→ **Your goal**: Read through the records. Copy each line that has the word "данних".

(Difference listings)
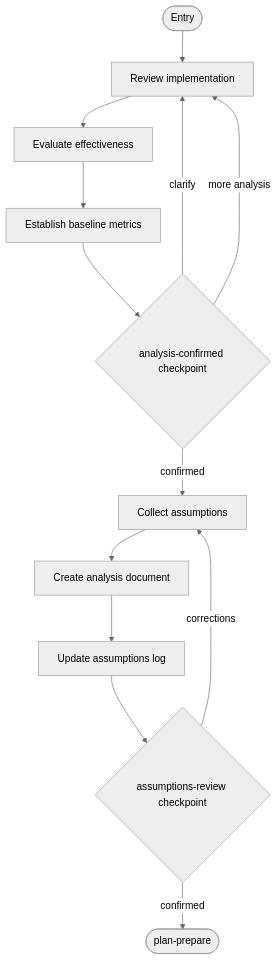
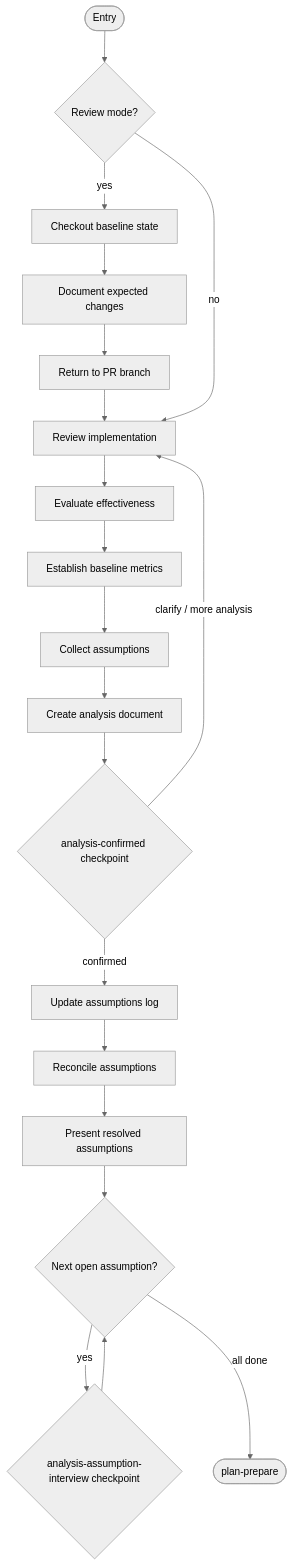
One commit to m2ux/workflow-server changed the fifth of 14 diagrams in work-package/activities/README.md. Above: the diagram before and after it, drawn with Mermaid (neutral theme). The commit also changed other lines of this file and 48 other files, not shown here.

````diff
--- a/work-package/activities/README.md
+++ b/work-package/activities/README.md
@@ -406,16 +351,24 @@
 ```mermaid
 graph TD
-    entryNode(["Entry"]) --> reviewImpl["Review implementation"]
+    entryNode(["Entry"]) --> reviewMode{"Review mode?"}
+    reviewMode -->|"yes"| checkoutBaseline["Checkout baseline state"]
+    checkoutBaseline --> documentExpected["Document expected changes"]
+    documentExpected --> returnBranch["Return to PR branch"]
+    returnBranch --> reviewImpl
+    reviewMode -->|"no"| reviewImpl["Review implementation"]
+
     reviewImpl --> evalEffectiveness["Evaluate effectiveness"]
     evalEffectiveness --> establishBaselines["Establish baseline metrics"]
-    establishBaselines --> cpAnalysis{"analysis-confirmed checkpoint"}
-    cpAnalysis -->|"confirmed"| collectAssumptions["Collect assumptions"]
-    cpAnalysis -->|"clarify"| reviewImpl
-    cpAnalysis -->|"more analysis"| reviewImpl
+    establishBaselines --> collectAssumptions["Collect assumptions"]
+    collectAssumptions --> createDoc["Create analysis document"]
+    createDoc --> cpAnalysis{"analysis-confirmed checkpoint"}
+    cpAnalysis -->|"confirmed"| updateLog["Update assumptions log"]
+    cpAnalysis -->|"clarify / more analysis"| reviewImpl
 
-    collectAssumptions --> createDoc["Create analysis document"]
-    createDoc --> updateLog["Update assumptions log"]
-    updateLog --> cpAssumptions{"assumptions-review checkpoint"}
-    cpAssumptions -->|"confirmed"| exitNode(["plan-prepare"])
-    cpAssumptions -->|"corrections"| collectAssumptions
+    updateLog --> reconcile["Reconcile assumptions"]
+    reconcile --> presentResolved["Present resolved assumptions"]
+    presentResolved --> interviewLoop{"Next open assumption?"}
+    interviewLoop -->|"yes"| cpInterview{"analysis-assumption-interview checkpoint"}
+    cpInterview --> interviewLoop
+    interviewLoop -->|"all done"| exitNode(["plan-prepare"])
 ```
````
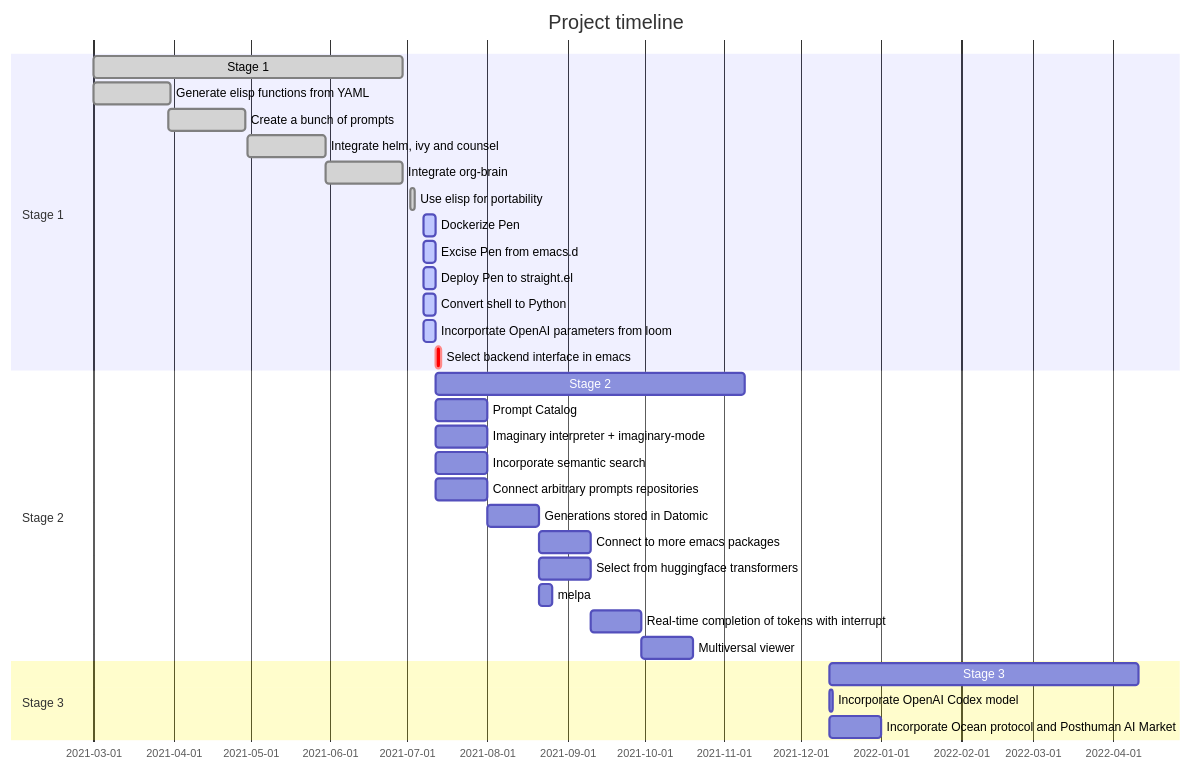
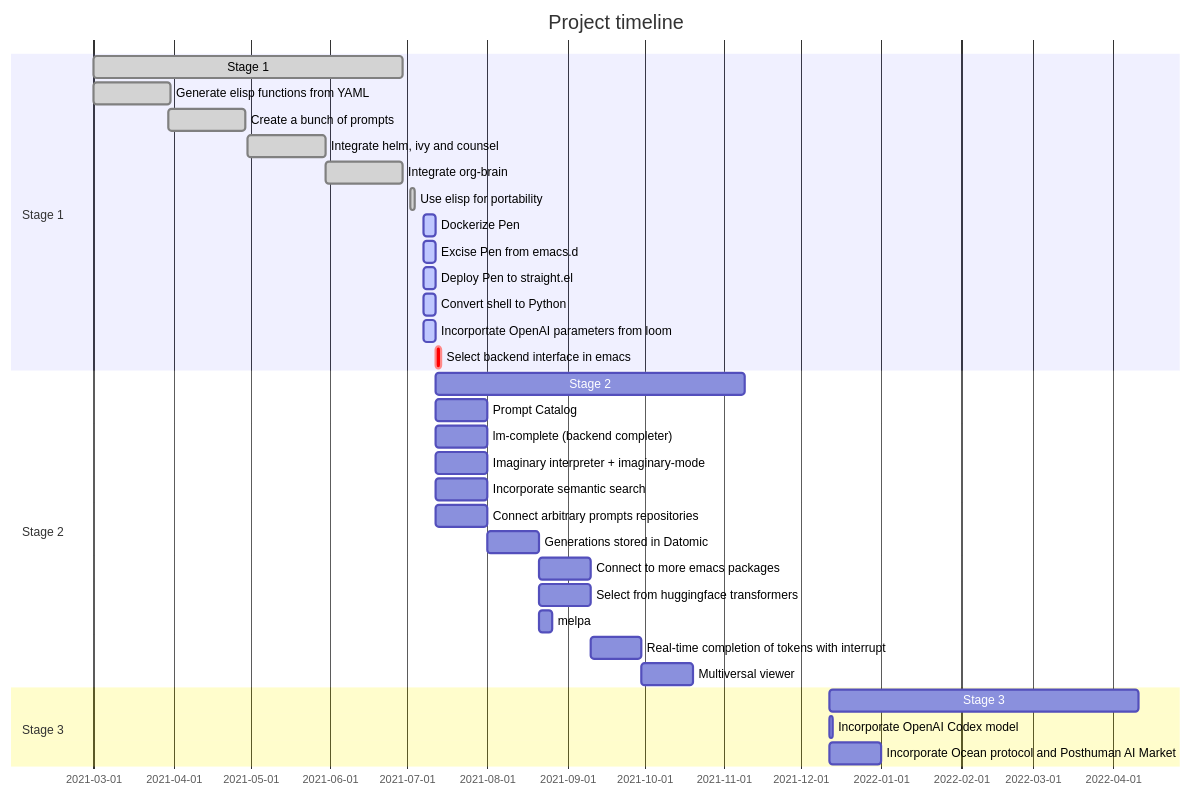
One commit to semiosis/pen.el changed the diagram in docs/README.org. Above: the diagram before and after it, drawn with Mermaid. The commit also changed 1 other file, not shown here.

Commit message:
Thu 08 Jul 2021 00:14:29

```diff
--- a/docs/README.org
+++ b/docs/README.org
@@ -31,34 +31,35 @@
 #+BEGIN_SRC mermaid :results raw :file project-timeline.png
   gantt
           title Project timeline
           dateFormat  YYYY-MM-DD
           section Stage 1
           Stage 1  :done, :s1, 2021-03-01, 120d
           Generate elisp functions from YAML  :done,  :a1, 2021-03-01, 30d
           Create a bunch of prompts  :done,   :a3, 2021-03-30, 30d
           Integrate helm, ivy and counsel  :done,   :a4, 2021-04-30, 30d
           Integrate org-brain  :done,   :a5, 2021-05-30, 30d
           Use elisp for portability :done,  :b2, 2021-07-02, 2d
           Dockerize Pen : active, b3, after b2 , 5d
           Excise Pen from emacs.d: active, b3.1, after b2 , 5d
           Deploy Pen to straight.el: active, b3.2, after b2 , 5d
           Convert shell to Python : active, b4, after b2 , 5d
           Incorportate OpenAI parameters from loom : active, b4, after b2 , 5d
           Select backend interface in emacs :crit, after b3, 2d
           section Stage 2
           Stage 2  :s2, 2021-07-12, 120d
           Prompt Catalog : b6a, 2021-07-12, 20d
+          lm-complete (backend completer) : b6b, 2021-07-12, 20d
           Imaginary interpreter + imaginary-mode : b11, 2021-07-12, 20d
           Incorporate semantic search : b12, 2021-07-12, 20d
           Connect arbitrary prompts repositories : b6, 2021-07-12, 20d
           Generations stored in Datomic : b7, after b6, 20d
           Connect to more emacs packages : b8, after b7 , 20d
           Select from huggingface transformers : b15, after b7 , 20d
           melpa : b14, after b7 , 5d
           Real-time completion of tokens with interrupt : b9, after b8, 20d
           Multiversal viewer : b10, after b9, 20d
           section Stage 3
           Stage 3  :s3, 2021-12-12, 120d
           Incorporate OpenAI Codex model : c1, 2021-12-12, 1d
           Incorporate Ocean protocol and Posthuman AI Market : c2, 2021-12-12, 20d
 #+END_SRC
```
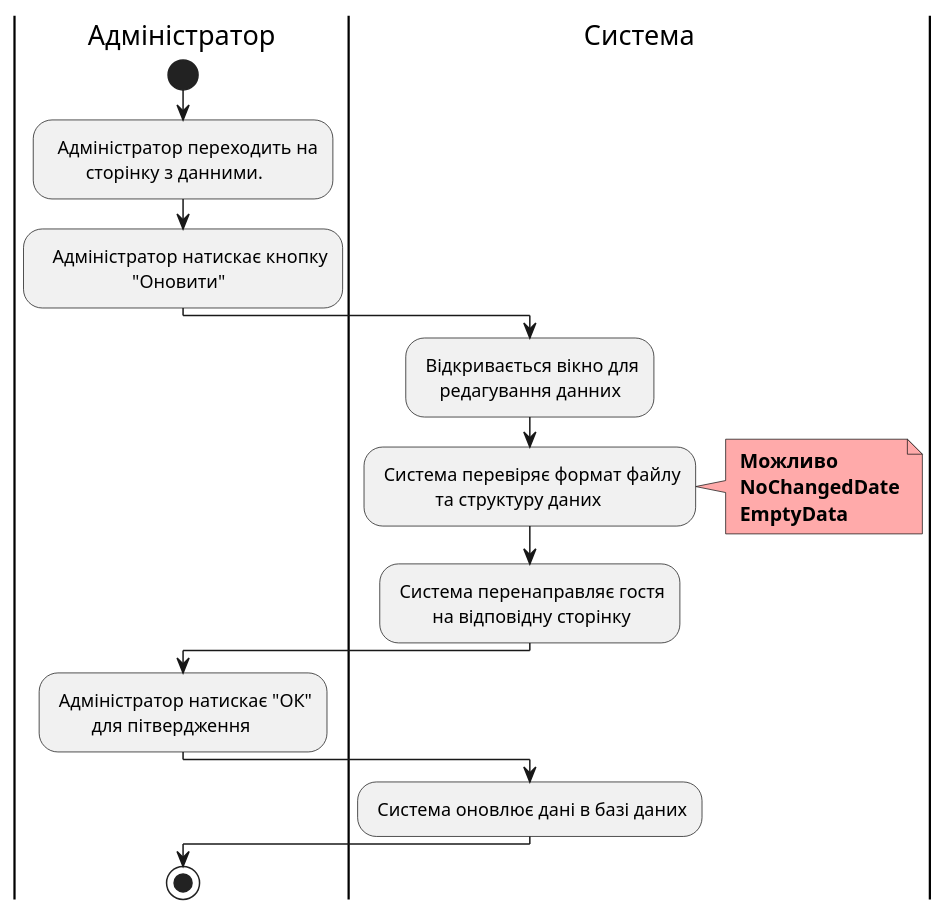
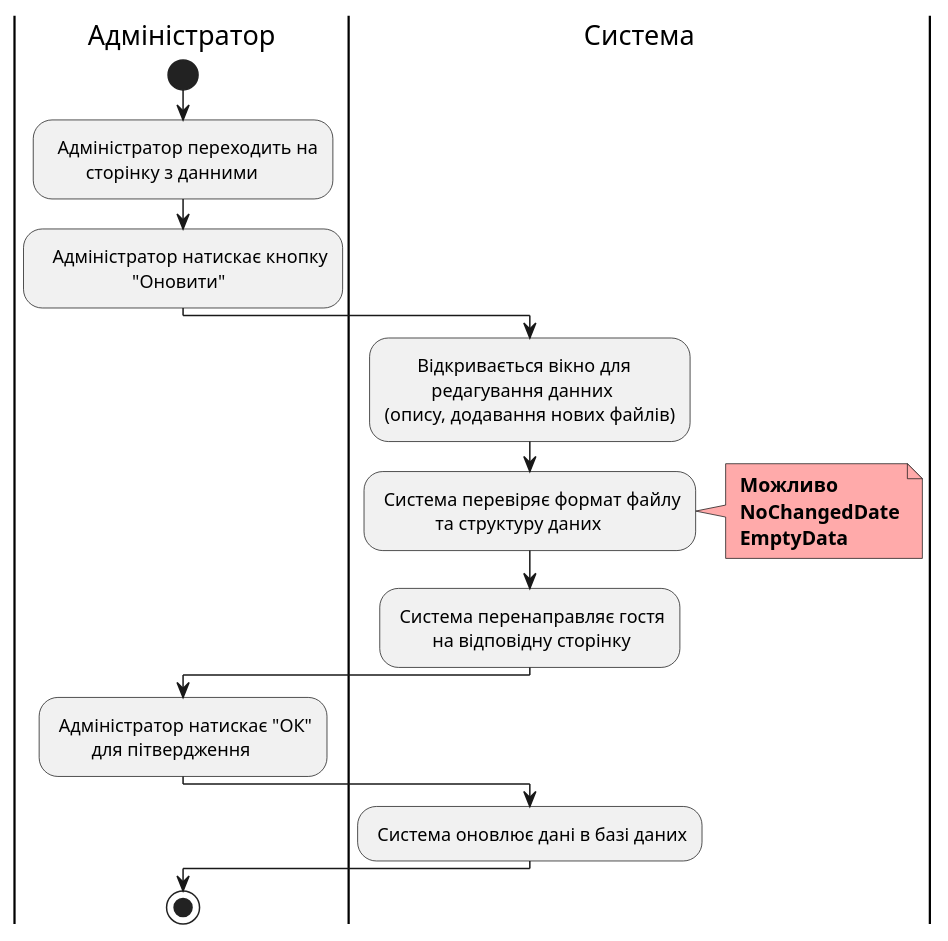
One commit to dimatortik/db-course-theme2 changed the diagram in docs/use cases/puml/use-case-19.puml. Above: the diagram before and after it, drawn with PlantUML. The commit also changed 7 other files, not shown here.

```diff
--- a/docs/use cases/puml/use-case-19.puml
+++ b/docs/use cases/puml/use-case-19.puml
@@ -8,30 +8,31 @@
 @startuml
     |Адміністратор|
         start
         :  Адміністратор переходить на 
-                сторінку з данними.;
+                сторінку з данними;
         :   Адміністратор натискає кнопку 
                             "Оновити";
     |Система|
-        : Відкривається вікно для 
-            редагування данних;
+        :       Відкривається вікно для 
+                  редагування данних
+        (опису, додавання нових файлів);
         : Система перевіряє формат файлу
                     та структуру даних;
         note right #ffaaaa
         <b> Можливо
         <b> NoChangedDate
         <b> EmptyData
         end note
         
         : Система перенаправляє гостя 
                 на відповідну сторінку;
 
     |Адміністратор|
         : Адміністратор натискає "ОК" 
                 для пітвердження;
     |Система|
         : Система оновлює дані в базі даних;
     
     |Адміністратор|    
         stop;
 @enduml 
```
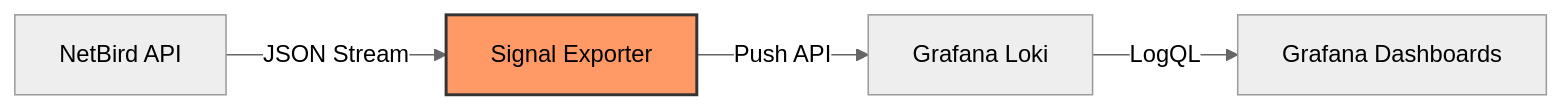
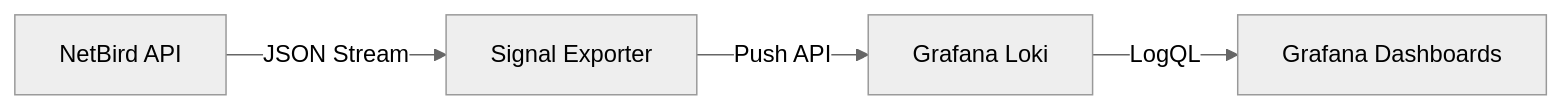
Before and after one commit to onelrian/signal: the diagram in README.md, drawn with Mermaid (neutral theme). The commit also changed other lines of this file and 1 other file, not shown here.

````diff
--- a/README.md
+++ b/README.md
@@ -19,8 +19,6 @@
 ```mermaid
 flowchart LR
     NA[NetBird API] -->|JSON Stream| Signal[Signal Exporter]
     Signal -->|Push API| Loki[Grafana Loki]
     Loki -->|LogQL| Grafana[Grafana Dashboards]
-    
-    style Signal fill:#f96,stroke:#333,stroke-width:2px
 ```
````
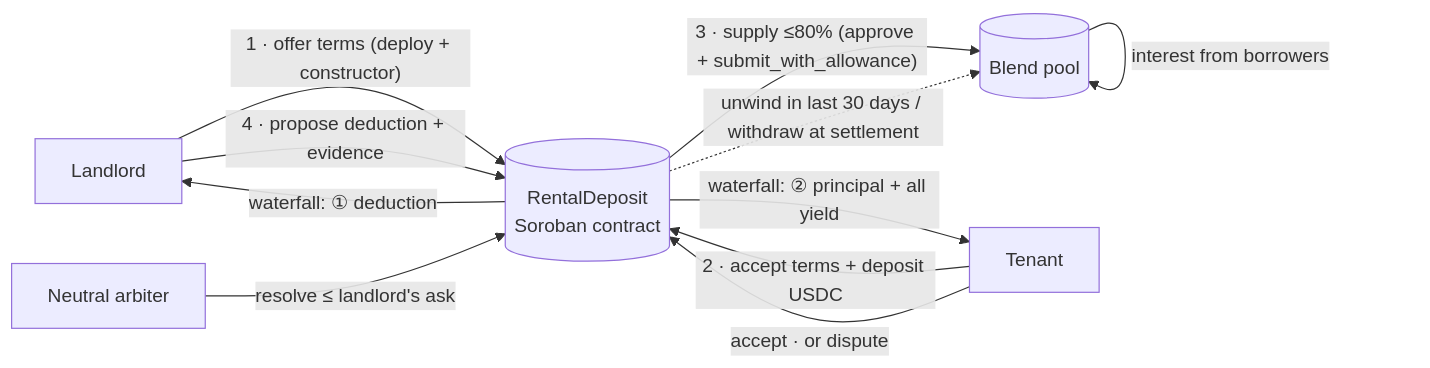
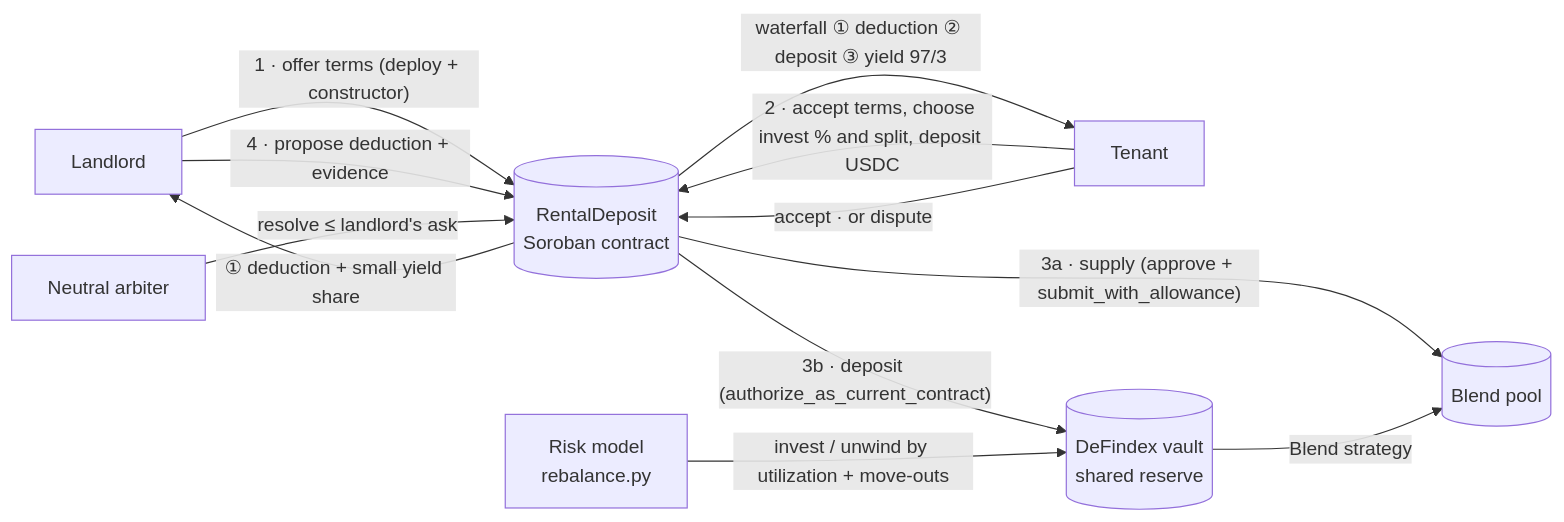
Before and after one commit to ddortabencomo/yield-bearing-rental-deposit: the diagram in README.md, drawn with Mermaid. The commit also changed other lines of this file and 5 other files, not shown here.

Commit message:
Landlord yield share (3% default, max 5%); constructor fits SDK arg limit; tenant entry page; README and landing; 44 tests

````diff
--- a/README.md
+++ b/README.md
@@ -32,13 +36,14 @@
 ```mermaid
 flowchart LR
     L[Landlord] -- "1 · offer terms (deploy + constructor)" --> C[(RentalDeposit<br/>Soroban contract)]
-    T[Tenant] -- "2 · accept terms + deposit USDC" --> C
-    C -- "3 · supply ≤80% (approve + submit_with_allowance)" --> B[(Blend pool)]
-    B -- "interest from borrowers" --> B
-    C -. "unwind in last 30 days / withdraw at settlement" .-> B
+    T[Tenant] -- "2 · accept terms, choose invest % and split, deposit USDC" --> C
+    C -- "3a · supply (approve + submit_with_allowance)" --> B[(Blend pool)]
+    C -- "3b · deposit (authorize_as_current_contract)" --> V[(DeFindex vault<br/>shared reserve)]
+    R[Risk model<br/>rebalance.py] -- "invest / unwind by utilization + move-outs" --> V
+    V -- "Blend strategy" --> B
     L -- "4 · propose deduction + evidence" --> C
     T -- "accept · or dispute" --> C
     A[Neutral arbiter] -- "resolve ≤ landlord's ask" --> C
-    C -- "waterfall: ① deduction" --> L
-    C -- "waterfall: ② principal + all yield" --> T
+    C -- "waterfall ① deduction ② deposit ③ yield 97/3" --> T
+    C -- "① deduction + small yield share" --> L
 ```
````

→ **Output of the task**:
-            редагування данних;
+                  редагування данних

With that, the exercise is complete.